Goossens, Benoit, Setchell, J. M., Tchidongo, E., Dilambaka, E., Vidal, C., Ancrenaz, M. and Jamart, A. 2005. Survival, interactions with conspecifics and reproduction in 37 chimpanzees released into the wild.
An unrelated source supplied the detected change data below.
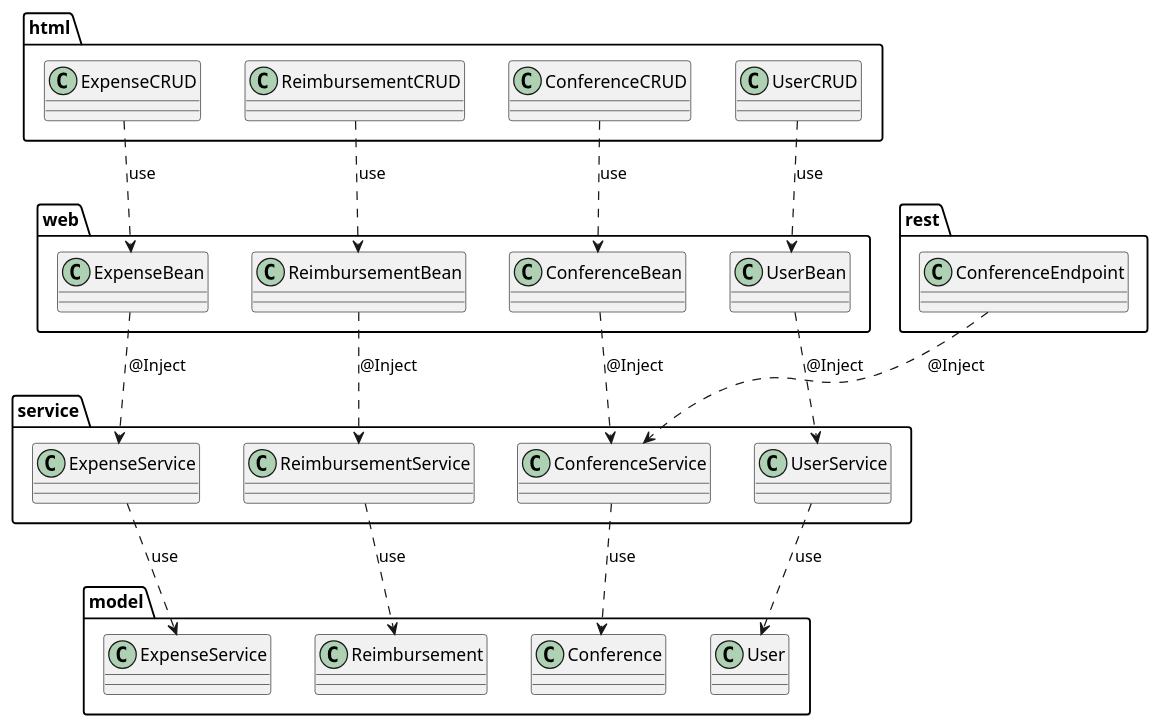
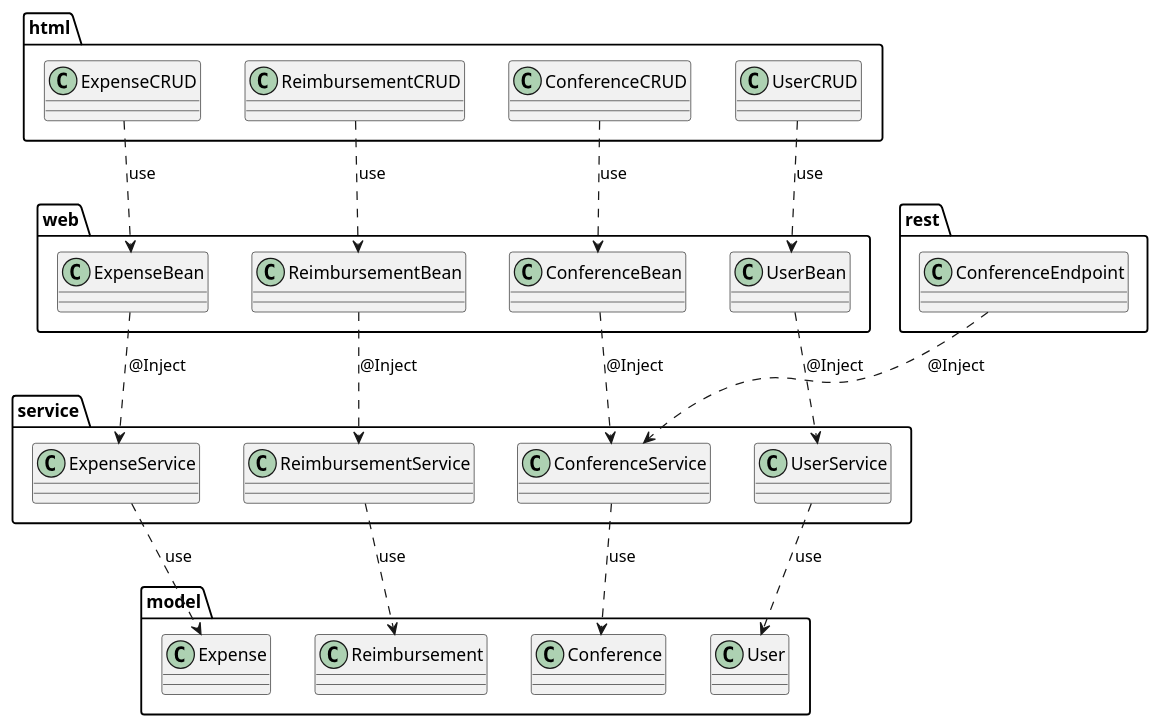
Before and after one commit to antoinesd/cdi-forge-uni: the diagram in slides/schemas/architecture_forgeee7.puml, drawn with PlantUML. The commit also changed 4 other files, not shown here.

```diff
--- a/slides/schemas/architecture_forgeee7.puml
+++ b/slides/schemas/architecture_forgeee7.puml
@@ -1,18 +1,18 @@
 @startuml
 
 
 html.ConferenceCRUD ..> web.ConferenceBean : use
 html.ExpenseCRUD ..> web.ExpenseBean : use
 html.ReimbursementCRUD ..> web.ReimbursementBean : use
 html.UserCRUD ..> web.UserBean : use
 rest.ConferenceEndpoint ..> service.ConferenceService : @Inject
 web.ConferenceBean ..> service.ConferenceService : @Inject
 web.ExpenseBean ..> service.ExpenseService : @Inject
 web.ReimbursementBean ..> service.ReimbursementService : @Inject
 web.UserBean ..> service.UserService : @Inject
 service.ConferenceService ..> model.Conference : use
-service.ExpenseService ..> model.ExpenseService : use
+service.ExpenseService ..> model.Expense : use
 service.ReimbursementService ..> model.Reimbursement : use
 service.UserService ..> model.User : use
 
 @enduml
```
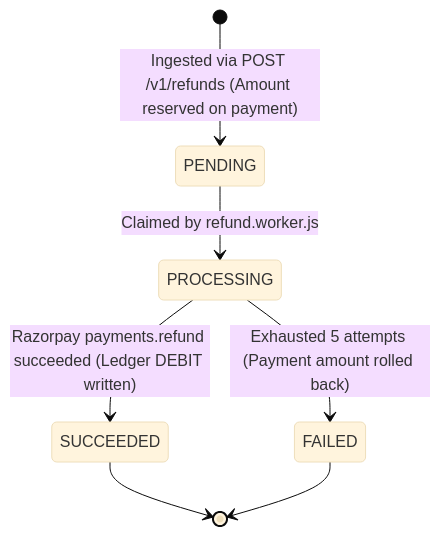
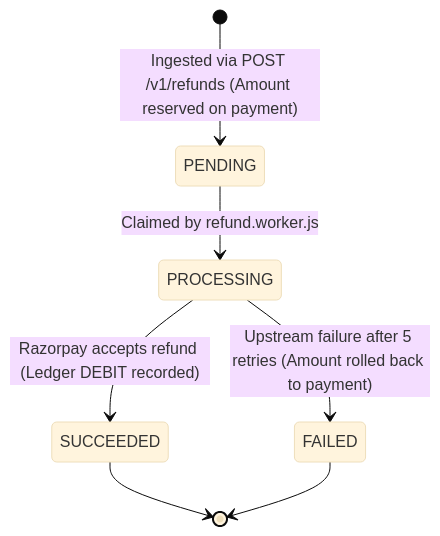
Before and after one commit to buildwithrishabh/Event-Driven-Payment-Gateway: the tenth of 10 diagrams in ARCHITECTURE.md, drawn with Mermaid (base theme). The commit also changed other lines of this file and 3 other files, not shown here.

Commit message:
docs & devops: recreate architecture and readme docs, add docker setup

````diff
--- a/ARCHITECTURE.md
+++ b/ARCHITECTURE.md
@@ -670,9 +641,9 @@
 ```mermaid
 stateDiagram-v2
     [*] --> PENDING: Ingested via POST /v1/refunds (Amount reserved on payment)
     PENDING --> PROCESSING: Claimed by refund.worker.js
-    PROCESSING --> SUCCEEDED: Razorpay payments.refund succeeded (Ledger DEBIT written)
-    PROCESSING --> FAILED: Exhausted 5 attempts (Payment amount rolled back)
+    PROCESSING --> SUCCEEDED: Razorpay accepts refund (Ledger DEBIT recorded)
+    PROCESSING --> FAILED: Upstream failure after 5 retries (Amount rolled back to payment)
     SUCCEEDED --> [*]
     FAILED --> [*]
 ```
````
Biological Conservation 123 (4) , pp. 461-475. 10.1016/j.biocon.2005.01.008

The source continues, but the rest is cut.